THE PROBLEM:
Look below for the lines from the one with "473.3 s before)." to the one with "-87,7 +87,9 @@", and copy exactly those lines, both ends included.

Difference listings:
════════════════

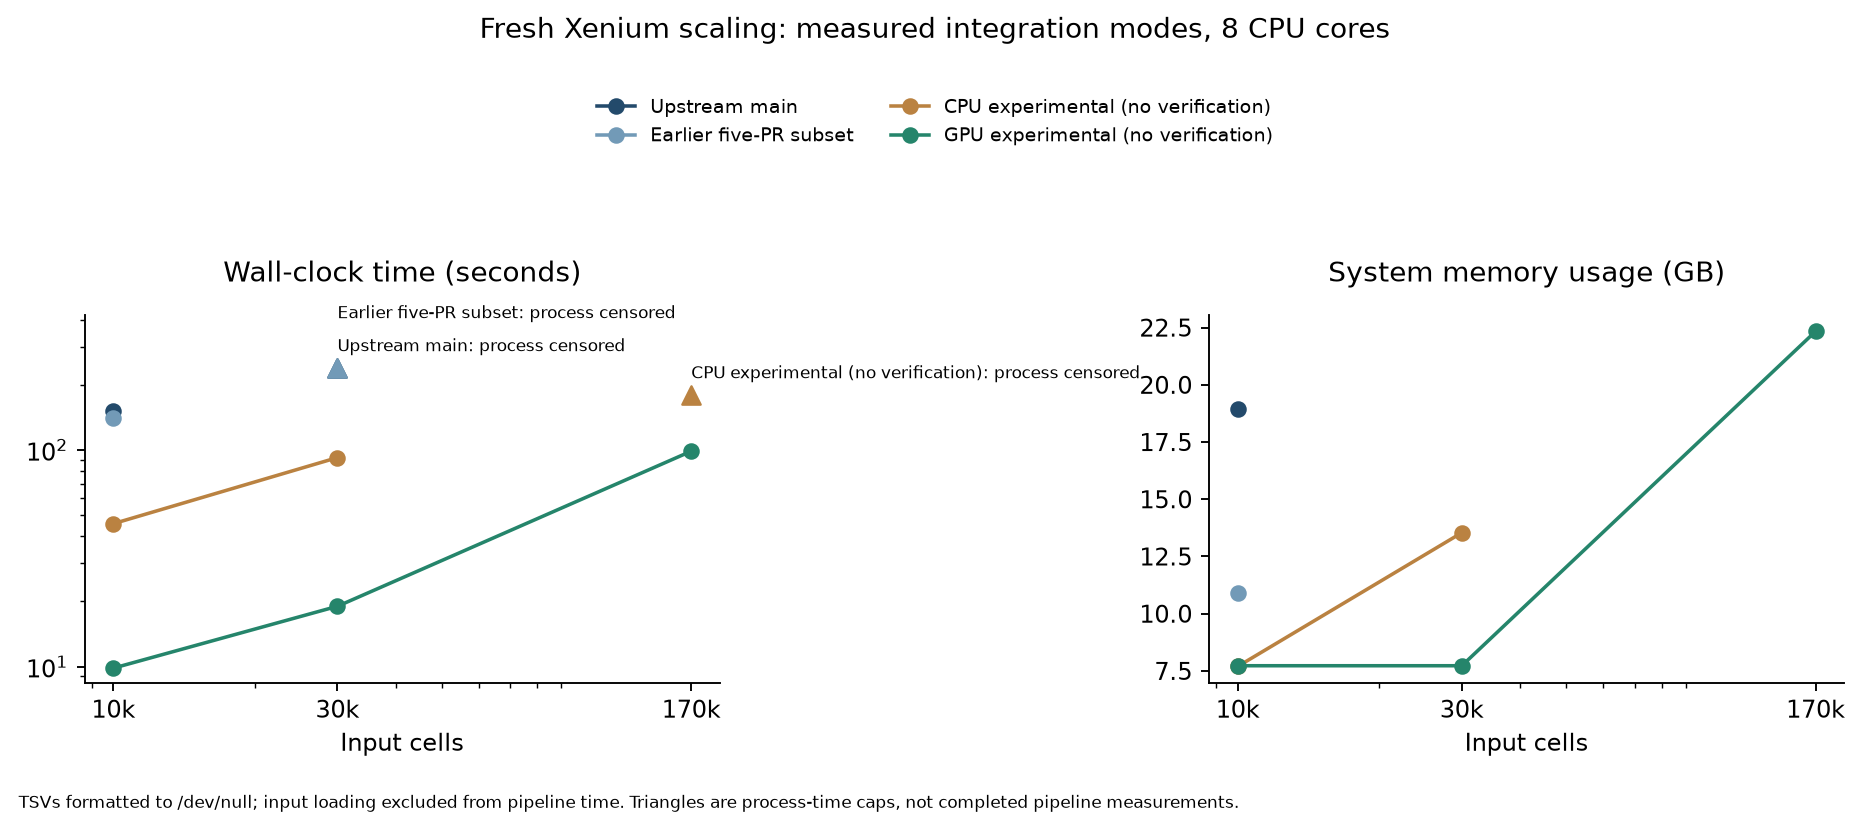
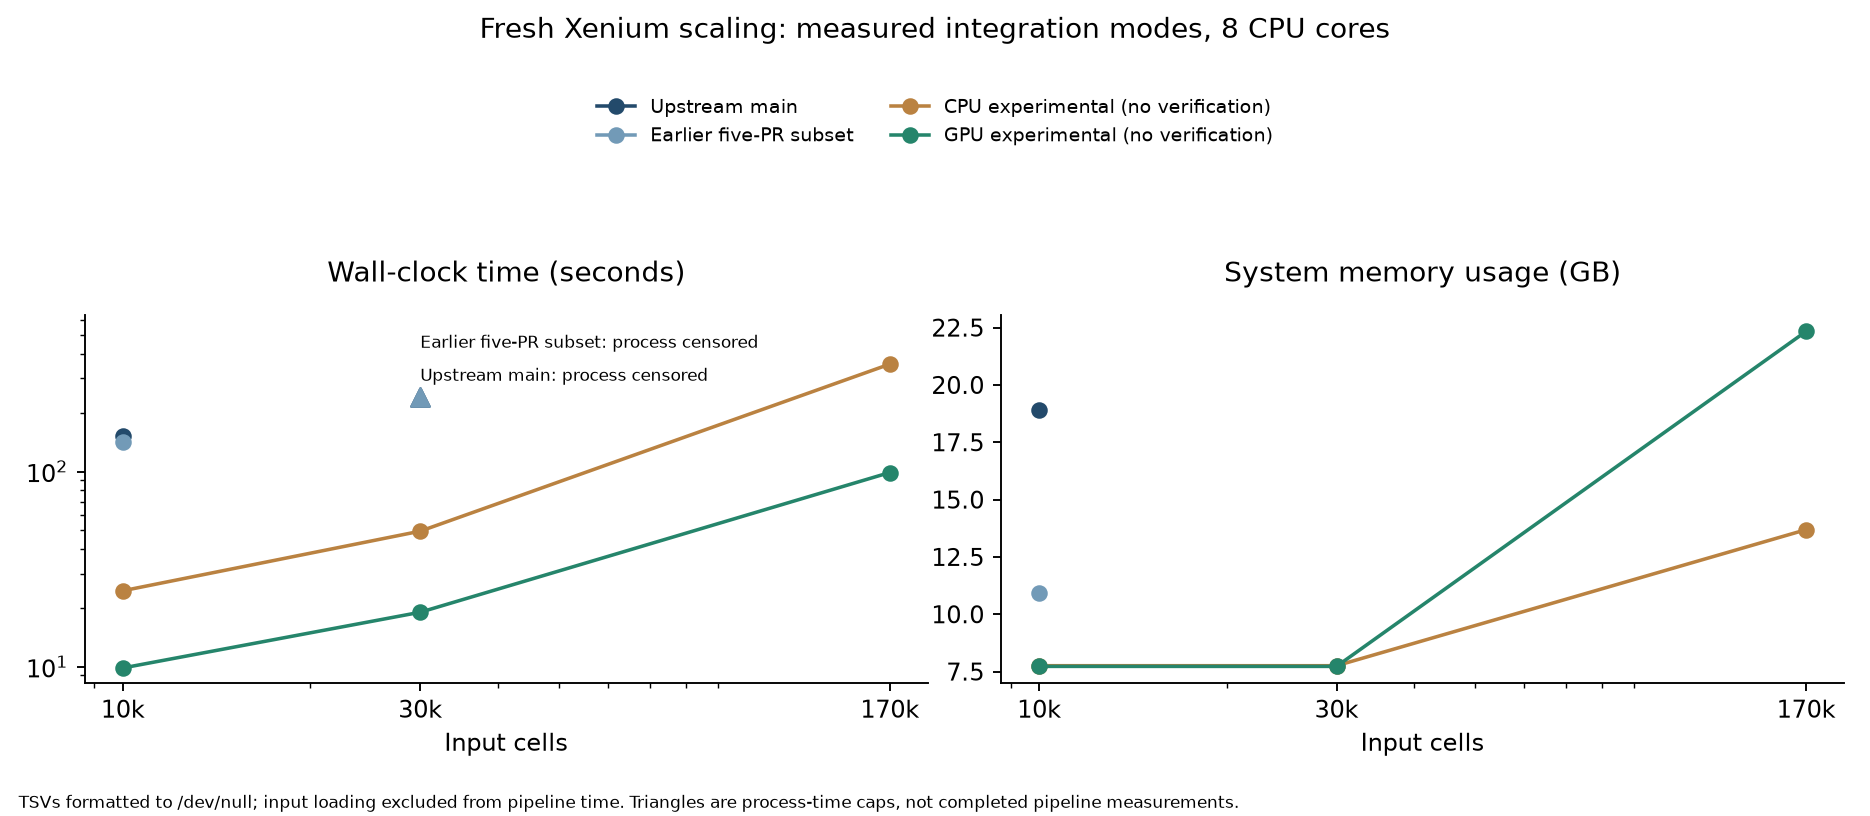
docs: Show the cpu-experimental tip in the scaling and serial charts
scaling.png and serial8-scaling.png (with benchmark-scaling.md and
benchmark-serial.md) still plotted the earlier perf/exact-shortcuts stack
as "CPU experimental". They now show cpu-experimental at 90e8885, run under
the same conditions as the other series (8 cores pinned to CPUs 0-7, no
heatmap, large tables to /dev/null):

- scaling: 10k 24.5 s, 30k 49.4 s, 170k 355.4 s (13.7 GB), all completed;
  the old 30k/170k points were timeouts (92 s at 30k, censored at 170k).
- serial repeats: two rounds at 2k-40k (16 new runs; 40k 67.0 s against
  473.3 s before). The repeats' outputs are identical to each other.

The scope text in benchmark-scaling.md and scaling_report.py describes the
new series.

diff --git a/benchmarks/reports/scaling_report.py b/benchmarks/reports/scaling_report.py
@@ -87,7 +87,9 @@ lines = [
     "47m10s in baseline estimation, 69m29s in baseline adjustment and 58m24s in "
     "final prediction, before finishing the heatmap. "
     "That older log is from d23282b, not actual main, and is not a completed runtime or a fresh result. "
-    "The fresh larger-CPU-stack run is bounded to 180 seconds. Any timeout is a "
+    "The earlier larger-CPU-stack run (`perf/exact-shortcuts`) was bounded to 180 seconds; the CPU "
+    "experimental column now shows the `cpu-experimental` tip, whose 10k, 30k and 170k runs (8 cores pinned, "
+    "no timeout) all completed. Any timeout in the other columns is a "
     "censored observation, not a completed timing. "
     "No 170k speedup ratio is inferred from that partial log.",
     "",

diff --git a/docs/benchmark-serial.md b/docs/benchmark-serial.md
@@ -1,8 +1,8 @@
 # Serial 2k–40k repeat benchmarks
 
-Last refreshed: 2026-10-10 12:53:34 UTC.
+Last refreshed: 2026-10-11 15:34:57 UTC.
 
-Currently proposed changes = pinned upstream main `ea1a15c` plus performance PRs `#4`, `#5`, `#6`, `#7`, `#8` and `#9`. The six-PR filesystem snapshot includes the Arrow writer. Its serial follow-up sweep is underway after accuracy completed; current running and queued states appear in the CPU-accounted report. The original five-PR snapshot of PRs #4 and #6–#9 excluded #5; its evidence is retained in the historical archives. The open CLI fix #3 is outside both performance snapshots. CPU experimental (no verification) = `perf/exact-shortcuts` at `ff63f19`, with Arrow output, memory/storage refactors, Ward-engine and repeated-bin changes. This broader experimental integration is distinct from the open-PR snapshots. These benchmark records are pinned to their source snapshots; subsequent Git branch construction is documented in `fork-integration-audit.md`.
+Currently proposed changes = pinned upstream main `ea1a15c` plus performance PRs `#4`, `#5`, `#6`, `#7`, `#8` and `#9`. The six-PR filesystem snapshot includes the Arrow writer. Its serial follow-up sweep is underway after accuracy completed; current running and queued states appear in the CPU-accounted report. The original five-PR snapshot of PRs #4 and #6–#9 excluded #5; its evidence is retained in the historical archives. The open CLI fix #3 is outside both performance snapshots. CPU experimental (no verification) = the `cpu-experimental` branch at `90e8885` (a new CPU stack that replaces the earlier `perf/exact-shortcuts` at `ff63f19`), run pinned to eight physical cores. Several of its commits are tagged `[NUMERICAL CHANGE]`, so its output checks below differ from upstream main by design; see `benchmark-cpu-experimental.md` for what each commit changes and the accuracy comparison. This broader experimental integration is distinct from the open-PR snapshots. These benchmark records are pinned to their source snapshots; subsequent Git branch construction is documented in `fork-integration-audit.md`.
 
 Status: serial phase started.
 
@@ -28,14 +28,14 @@ Means use only successful runs from this serial phase. Parallel measurements and
 | 25,000 | Currently proposed changes (6 PRs) | 2 / 2 | ok, ok | 439.16 ± 0.98 | 579.22 ± 1.60 | 438.47–439.85 |
 | 30,000 | Currently proposed changes (6 PRs) | 2 / 2 | ok, ok | 636.11 ± 4.33 | 806.54 ± 6.80 | 633.05–639.17 |
 | 40,000 | Currently proposed changes (6 PRs) | 2 / 2 | ok, ok | 1125.95 ± 1.81 | 1352.76 ± 0.03 | 1124.67–1127.23 |
-| 2,000 | CPU experimental (no verification) | 2 / 2 | ok, ok | 12.79 ± 0.01 | 19.04 ± 0.08 | 12.79–12.80 |
-| 5,000 | CPU experimental (no verification) | 2 / 2 | ok, ok | 11.56 ± 0.07 | 29.73 ± 0.20 | 11.50–11.61 |
-| 10,000 | CPU experimental (no verification) | 2 / 2 | ok, ok | 20.55 ± 0.12 | 59.53 ± 0.12 | 20.46–20.63 |
-| 15,000 | CPU experimental (no verification) | 2 / 2 | ok, ok | 31.06 ± 0.09 | 96.60 ± 0.25 | 30.99–31.12 |
-| 20,000 | CPU experimental (no verification) | 2 / 2 | ok, ok | 56.32 ± 0.58 | 155.39 ± 1.96 | 55.91–56.73 |
-| 25,000 | CPU experimental (no verification) | 2 / 2 | ok, ok | 63.64 ± 0.01 | 156.02 ± 0.53 | 63.63–63.65 |
-| 30,000 | CPU experimental (no verification) | 2 / 2 | ok, ok | 79.69 ± 0.21 | 200.86 ± 0.07 | 79.55–79.84 |
-| 40,000 | CPU experimental (no verification) | 2 / 2 | ok, ok | 473.30 ± 0.61 | 613.05 ± 1.72 | 472.87–473.73 |
+| 2,000 | CPU experimental (no verification) | 2 / 2 | ok, ok | 15.12 ± 0.00 | 17.93 ± 0.06 | 15.12–15.12 |
+| 5,000 | CPU experimental (no verification) | 2 / 2 | ok, ok | 13.86 ± 0.27 | 39.42 ± 0.71 | 13.67–14.04 |
+| 10,000 | CPU experimental (no verification) | 2 / 2 | ok, ok | 24.01 ± 0.28 | 71.79 ± 1.47 | 23.81–24.21 |
+| 15,000 | CPU experimental (no verification) | 2 / 2 | ok, ok | 29.17 ± 0.15 | 95.53 ± 0.33 | 29.06–29.27 |
+| 20,000 | CPU experimental (no verification) | 2 / 2 | ok, ok | 40.76 ± 0.49 | 134.68 ± 2.55 | 40.42–41.10 |
+| 25,000 | CPU experimental (no verification) | 2 / 2 | ok, ok | 43.10 ± 0.67 | 168.46 ± 2.83 | 42.62–43.58 |
+| 30,000 | CPU experimental (no verification) | 2 / 2 | ok, ok | 50.72 ± 0.69 | 212.05 ± 4.05 | 50.23–51.22 |
+| 40,000 | CPU experimental (no verification) | 2 / 2 | ok, ok | 67.02 ± 0.57 | 310.00 ± 1.49 | 66.61–67.42 |
 | 2,000 | GPU experimental (no verification) | 2 / 2 | ok, ok | 6.73 ± 1.68 | 5.80 ± 0.37 | 5.54–7.91 |
 | 5,000 | GPU experimental (no verification) | 2 / 2 | ok, ok | 7.24 ± 0.05 | 7.23 ± 0.04 | 7.20–7.27 |
 | 10,000 | GPU experimental (no verification) | 2 / 2 | ok, ok | 8.24 ± 0.01 | 8.24 ± 0.00 | 8.23–8.25 |

diff --git a/docs/benchmark-scaling.md b/docs/benchmark-scaling.md
@@ -10,15 +10,15 @@ CPU/GPU modes use recorded Python environments and dependencies. Inputs and calc
 
 | Input cells | Final cells (GPU) | Upstream main, s | Earlier five-PR subset, s | CPU experimental (no verification), s | GPU experimental (no verification), s |
 |---:|---:|---|---|---|---|
-| 10,000 | 7,763 | 152.3 | 140.9 | 45.7 | 9.8 |
-| 30,000 | 23,357 | timeout at 240s process time | timeout at 240s process time | 92.3 | 19.0 |
-| 170,057 | 132,027 | not attempted | not attempted | timeout at 180s process time | 98.8 |
+| 10,000 | 7,763 | 152.3 | 140.9 | 24.5 | 9.8 |
+| 30,000 | 23,357 | timeout at 240s process time | timeout at 240s process time | 49.4 | 19.0 |
+| 170,057 | 132,027 | not attempted | not attempted | 355.4 | 98.8 |
 
 ![Fresh Xenium scaling](benchmark-assets/scaling.png)
 
-Currently proposed changes = pinned upstream main `ea1a15c` plus performance PRs `#4`, `#5`, `#6`, `#7`, `#8` and `#9`. The six-PR filesystem snapshot includes the Arrow writer; its fresh follow-up sweep is underway after the accuracy phase, with current run status in the CPU-accounted report. Earlier five-PR subset = the original snapshot of PRs #4 and #6–#9; it excluded #5 and remains visible under this historical label. The open CLI fix #3 is outside both performance snapshots. CPU experimental (no verification) = `perf/exact-shortcuts` at `ff63f19`, with Arrow output, memory/storage refactors, Ward-engine and repeated-bin changes. This broader experimental integration is distinct from the open-PR snapshots. Source pins and patch order are recorded; no Git branch or ref was changed. GPU = `hardcore-optimization` at `14aae8d`, `backend=gpu`, default Monte Carlo KS. These integration timings do not isolate individual candidates or justify classifying the larger stacks as bit-identical.
+Currently proposed changes = pinned upstream main `ea1a15c` plus performance PRs `#4`, `#5`, `#6`, `#7`, `#8` and `#9`. The six-PR filesystem snapshot includes the Arrow writer; its fresh follow-up sweep is underway after the accuracy phase, with current run status in the CPU-accounted report. Earlier five-PR subset = the original snapshot of PRs #4 and #6–#9; it excluded #5 and remains visible under this historical label. The open CLI fix #3 is outside both performance snapshots. CPU experimental (no verification) = the `cpu-experimental` branch at `90e8885` (a new CPU stack that replaces the earlier `perf/exact-shortcuts` at `ff63f19`), with parallel and streaming CPU stages, a float32 bins matrix and a reciprocal-nearest-neighbour Ward engine; several of its commits change numbers (see `benchmark-cpu-experimental.md`). This broader experimental integration is distinct from the open-PR snapshots. Source pins and patch order are recorded; no Git branch or ref was changed. GPU = `hardcore-optimization` at `14aae8d`, `backend=gpu`, default Monte Carlo KS. These integration timings do not isolate individual candidates or justify classifying the larger stacks as bit-identical.
 
-At 170k, no fresh actual-main or five-candidate run was attempted: the saved pre-GPU 170k log already spends 47m10s in baseline estimation, 69m29s in baseline adjustment and 58m24s in final prediction, before finishing the heatmap. That older log is from d23282b, not actual main, and is not a completed runtime or a fresh result. The fresh larger-CPU-stack run is bounded to 180 seconds. Any timeout is a censored observation, not a completed timing. No 170k speedup ratio is inferred from that partial log.
+At 170k, no fresh actual-main or five-candidate run was attempted: the saved pre-GPU 170k log already spends 47m10s in baseline estimation, 69m29s in baseline adjustment and 58m24s in final prediction, before finishing the heatmap. That older log is from d23282b, not actual main, and is not a completed runtime or a fresh result. The earlier larger-CPU-stack run (`perf/exact-shortcuts`) was bounded to 180 seconds; the CPU experimental column now shows the `cpu-experimental` tip, whose 10k, 30k and 170k runs (8 cores pinned, no timeout) all completed. Any timeout in the other columns is a censored observation, not a completed timing. No 170k speedup ratio is inferred from that partial log.
 
 ## What the conservative bundle preserves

════════════════

RESPONSE TO THIS EXERCISE:
  473.3 s before). The repeats' outputs are identical to each other.

The scope text in benchmark-scaling.md and scaling_report.py describes the
new series.

diff --git a/benchmarks/reports/scaling_report.py b/benchmarks/reports/scaling_report.py
@@ -87,7 +87,9 @@ lines = [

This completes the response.